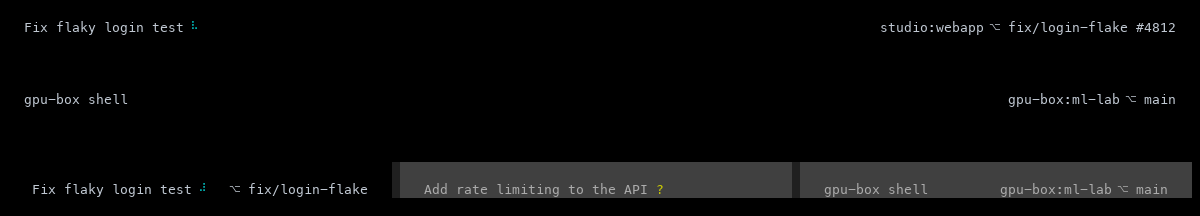
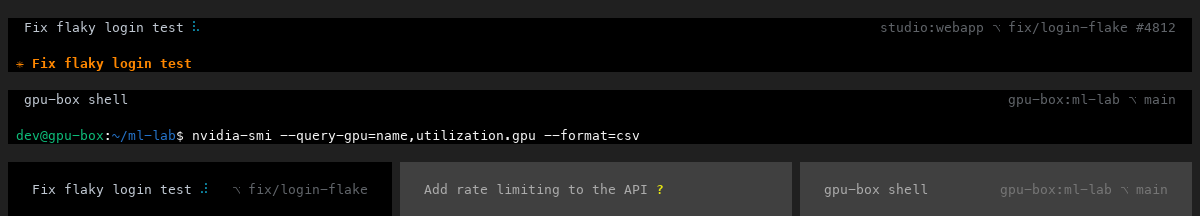
fix(hn): show the local host beside the status clock

diff --git a/tui/tests/pane-ui.py b/tui/tests/pane-ui.py
@@ -31,7 +31,8 @@ ENV.update(HOME=str(BASE), HN_TMPDIR=str(BASE), HN_SOCKET_NAME=PREFIX, PORT=str(
            TERM='xterm-256color', COLORTERM='truecolor', SHELL='/bin/sh', HARNESS_TUI_DESK='sync',
            HARNESS_TUI_NOTIFY='off', HN_DESKTOP='off', MOCK_DEMO='1', MOCK_RECONNECT='1', MOCK_USAGE='100')
 CONF = BASE / 'tmux.conf'
-CONF.write_text('set -g automatic-rename off\nset -g status-right "  #{usage_remaining_mark}  #{s/ /  /:fleet}  #{pane_machine}:#{b:pane_current_path}  20:41 "\n')
+CONF.write_text('set -g automatic-rename off\n'
+                'set -g status-right \'  #{usage_remaining_mark}  #{s/ /  /:fleet}  "#{=/21/…:host}"  20:41 \'\n')
 OUTPUT = Path(os.environ['HN_PANE_UI_OUTPUT']) if os.environ.get('HN_PANE_UI_OUTPUT') else None
 if OUTPUT:
     OUTPUT.mkdir(parents=True, exist_ok=True)
@@ -221,38 +222,44 @@ try:
     assert plain_header.startswith(title + ' '), (title, plain_header)
     hn('set', '-gu', 'status-right')
     default_status = hn('show', '-gv', 'status-right', strip=False)
-    assert all(part not in default_status for part in ('pane_branch', 'pane_where', 'git:'))
-    location = value('#{pane_machine}:#{b:pane_current_path}')
-    assert location in value(default_status), (location, value(default_status))
-    wait(lambda: location in tmux('capture-pane', '-p', '-t', 'test').splitlines()[-1], 'bottom right shows the focused machine and folder')
+    assert all(part not in default_status for part in ('pane_branch', 'pane_where', 'pane_machine', 'pane_current_path', 'pane_project', 'git:'))
+    assert value('#{host}') == socket.gethostname(), 'status host is the machine running hn'
+    host_label = value('"#{=/21/…:host}"')
+    assert host_label in value(default_status), (host_label, value(default_status))
+    def local_host_status():
+        line = tmux('capture-pane', '-p', '-t', 'test').splitlines()[-1]
+        return re.search(re.escape(host_label) + r'  \d{2}:\d{2}$', line.rstrip()) and '[' + session + ']' not in line
     def aligned_status_edges():
         line = tmux('capture-pane', '-p', '-t', 'test').splitlines()[-1]
-        return line.startswith(' [') and len(line.rstrip()) == 149
+        return re.match(r' \d+:', line) and len(line.rstrip()) == 149
     wait(lambda: 'Claude 0%  Codex 89%' in tmux('capture-pane', '-p', '-t', 'test').splitlines()[-1], 'default status includes both subscription allowances')
     wait(aligned_status_edges, 'default status text has one outer space matching the pane margins')
-    hn('set', '-g', 'status-right', custom_status)
     default_left = hn('show', '-gv', 'status-left', strip=False)
     session = value('#{session_name}')
     assert session == value('#{pane_machine}'), 'desk session is named for the local machine'
     for target in (third, second, first):
         hn('select-pane', '-t', target)
-        assert value(default_left).strip() == '[' + session + ']'
-        wait(lambda: tmux('capture-pane', '-p', '-t', 'test').splitlines()[-1].startswith(' [' + session + ']'), 'local machine label stays visible across local and remote panes')
+        assert value(default_left).strip() == ''
+        wait(local_host_status, 'quoted local host stays beside the clock across local and remote panes; no machine label on the left')
+        if target in (first, third):
+            snapshot('status-local' if target == first else 'status-remote')
     for window in hn('list-windows', '-F', '#{window_id}').splitlines():
         hn('select-window', '-t', window)
-        assert value(default_left).strip() == '[' + session + ']'
-        wait(lambda: tmux('capture-pane', '-p', '-t', 'test').splitlines()[-1].startswith(' [' + session + ']'), 'local machine label stays visible in every window')
+        assert value(default_left).strip() == ''
+        wait(local_host_status, 'quoted local host stays beside the clock in every window')
     hn('select-window', '-t', current)
     hn('select-pane', '-t', first)
     keys('C-b')
-    wait(lambda: '[' + session + '] ›' in tmux('capture-pane', '-p', '-t', 'test').splitlines()[-1], 'prefix cue stays beside the local machine label')
+    wait(lambda: tmux('capture-pane', '-p', '-t', 'test').splitlines()[-1].startswith(' › '), 'prefix cue remains before the window tabs')
     keys('Escape')
     hn('rename-session', 'work-review')
-    assert value(default_left).strip() == '[work-review]', 'distinct session labels remain visible'
+    assert value(default_left).strip() == '', 'renaming a session does not add a left label'
+    wait(local_host_status, 'renaming a session does not change the quoted host')
     hn('set', '-g', 'status-left', '[custom] ')
     assert value(hn('show', '-gv', 'status-left')).strip() == '[custom]'
     hn('set', '-gu', 'status-left')
     hn('rename-session', session)
+    hn('set', '-g', 'status-right', custom_status)
     for option in ('window-status-activity-style', 'window-status-bell-style'):
         assert hn('show', '-gwv', option) == 'bold'
     assert 'reverse' not in hn('show', '-gv', 'status-format[1]')

diff --git a/tui/src/options/mod.rs b/tui/src/options/mod.rs
@@ -93,13 +93,12 @@ pub fn defaults() -> &'static BTreeMap<String, String> {
         // has it] when another window has the pane to type in, and its project and branch
         // where there is room. Git context stays here; the status bar keeps the location cue.
         m.insert("pane-border-format".into(), " #{pane_heading}#{?pane_where,#[align=right] #[dim]#{pane_where} #[nodim],}".into());
-        // Session and window navigation on the left; connection, quota, fleet, location and
-        // clock on the right. Always show the desk's local machine/session label so
-        // changing the focused machine or window does not shift the tab list.
+        // Window navigation on the left; connection, quota, fleet, host and clock on the
+        // right. The quoted host is this computer, independent of the focused pane.
         // One cell at each outer edge aligns status text with the pane surfaces.
         // Two spaces separate the window list from the information on the right.
-        m.insert("status-left".into(), " #{?client_prefix,#[bold],}[#{session_name}]#{?client_prefix, ›#[nobold],} ".into());
-        m.insert("status-right".into(), "  #{?daemon_down,#[bold]daemon down#[nobold]  ,}#{?usage_remaining,#{usage_remaining_mark}  ,}#{?fleet,#{s/ /  /:fleet}  ,}#{?pane_watching,[watching]  ,}#{?pane_machine,#{=/12/…:pane_machine},#{host_short}}#{?pane_current_path,:#{=/18/…:#{b:pane_current_path}},#{?pane_project,:#{=/18/…:pane_project},}}  %H:%M ".into());
+        m.insert("status-left".into(), " #{?client_prefix,#[bold]›#[nobold] ,}".into());
+        m.insert("status-right".into(), "  #{?daemon_down,#[bold]daemon down#[nobold]  ,}#{?usage_remaining,#{usage_remaining_mark}  ,}#{?fleet,#{s/ /  /:fleet}  ,}#{?pane_watching,[watching]  ,}\"#{=/21/…:host}\"  %H:%M ".into());
         // Each window's most urgent harness at a glance (the symbol its pane titles show) and its
         // name in a few whole words (#{window_short_name}): a harness is named for its task.
         // Keep tmux's familiar current/previous markers beside the name, then any other
@@ -117,9 +116,9 @@ pub fn defaults() -> &'static BTreeMap<String, String> {
         // so a terminal tab says what is in it (the status changing in the title as it works).
         m.insert("set-titles".into(), "on".into());
         m.insert("set-titles-string".into(), "#{?fleet_needs,?#{fleet_needs} ,}#{pane_title}#{?pane_agent_state, (#{pane_agent_state}),} — Harness".into());
-        // A session is a machine, named as the machine is (tmux's are 0, 1, …): room for its name.
+        // Leave room for custom status-left formats as well as the prefix cue.
         m.insert("status-left-length".into(), "24".into());
-        // Room for both subscription allowances without cutting off location and time.
+        // Room for both subscription allowances without cutting off host and time.
         m.insert("status-right-length".into(), "96".into());
         // Agents print a lot: ten thousand lines of scrollback (tmux keeps two).
         m.insert("history-limit".into(), "10000".into());
@@ -667,9 +666,9 @@ mod tests {
     #[test]
     fn every_default_is_in_the_table() {
         for name in defaults().keys() { assert!(find(name).is_some(), "{name}") }
-        // tmux's own default, in the fixture; hn's status-left adds emphasis and a prefix cue.
+        // tmux's own default stays in the fixture; hn leaves only padding and a prefix cue.
         assert!(include_str!("../../tests/fixtures/tmux-3.5a-options.txt").contains("session status-left \"[#{session_name}] \""));
-        assert_eq!(defaults().get("status-left").map(String::as_str), Some(" #{?client_prefix,#[bold],}[#{session_name}]#{?client_prefix, ›#[nobold],} "));
+        assert_eq!(defaults().get("status-left").map(String::as_str), Some(" #{?client_prefix,#[bold]›#[nobold] ,}"));
         assert_eq!(defaults().get("status-interval").map(String::as_str), Some("15"));
     }
 

diff --git a/tui/src/app.rs b/tui/src/app.rs
@@ -2181,7 +2181,7 @@ impl App {
         self.fit_panes();
     }
 
-    /// tmux's #S: this computer's name, as the status line's `[…]` shows it.
+    /// tmux's #S: the session alias, or this computer's name by default.
     pub fn session_name(&self) -> String {
         if let Some(a) = &self.session_alias { return a.clone() }
         self.machine_session_name()

diff --git a/tui/README.md b/tui/README.md
@@ -101,12 +101,12 @@ harness's name, not what the program sets), `history-limit 10000` (agents print 
 harnesses waiting on you and the one in front; `set-titles-string` changes it), and the status line:
 each window's most urgent harness state follows its name and tmux marker; idle dots are hidden
 in tabs and pane headers. Connection, quota,
-fleet counts, `machine:folder` and clock sit on the right. The git branch stays in its pane
+fleet counts, the quoted hostname and clock sit on the right. The git branch stays in its pane
 header, aligned to the right with its PR and written `⎇ branch` without redundant punctuation.
 Status-bar groups are separated by two spaces, with one space at each outer edge to align
-with the pane surfaces. The left session label always stays visible: the
-desk uses the local machine name, independent of the focused pane's machine on the right.
-Custom session names and the prefix cue remain supported.
+with the pane surfaces. Window tabs start at the left, without a machine/session label.
+The right side shows the machine running hn, such as `"m0.local"`, independent of the
+focused pane or session name. Custom status formats and the prefix cue remain supported.
 One key differs on purpose: ⇧⏎
 reaches the pane as `CSI 13;2u` (a new line in an agent's prompt; tmux, without `extended-keys`,
 sends a plain Enter).
@@ -199,7 +199,7 @@ pane counts as done and unread (`✓`) until you go to that pane.
 
 - **The status line** counts the whole fleet: `?2 ✗1 ✓5 ⠹41` means two need you, one failed,
   five are done and unread, and 41 are working. Idle ones aren't counted, and a state with none
-  drops out. The right side keeps the focused pane's `machine:folder` and the clock, with two
+  drops out. The right side keeps the quoted local hostname and the clock, with two
   spaces between groups. Branch and pull request context stay in the pane header.
 - **`C-b s`** lists every harness, the most urgent nearest the prompt: needs you, failed, done and
   unread, working, then the rest. Each row has one line: the question, what it is doing now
----
§ **What is expected**
Could you restate word for word the lines above, from the one that contains "if let Some(a)" through the one that contains "-101,12 +101,12 @@", and no others?

§ **The answer**
         if let Some(a) = &self.session_alias { return a.clone() }
         self.machine_session_name()

diff --git a/tui/README.md b/tui/README.md
@@ -101,12 +101,12 @@ harness's name, not what the program sets), `history-limit 10000` (agents print 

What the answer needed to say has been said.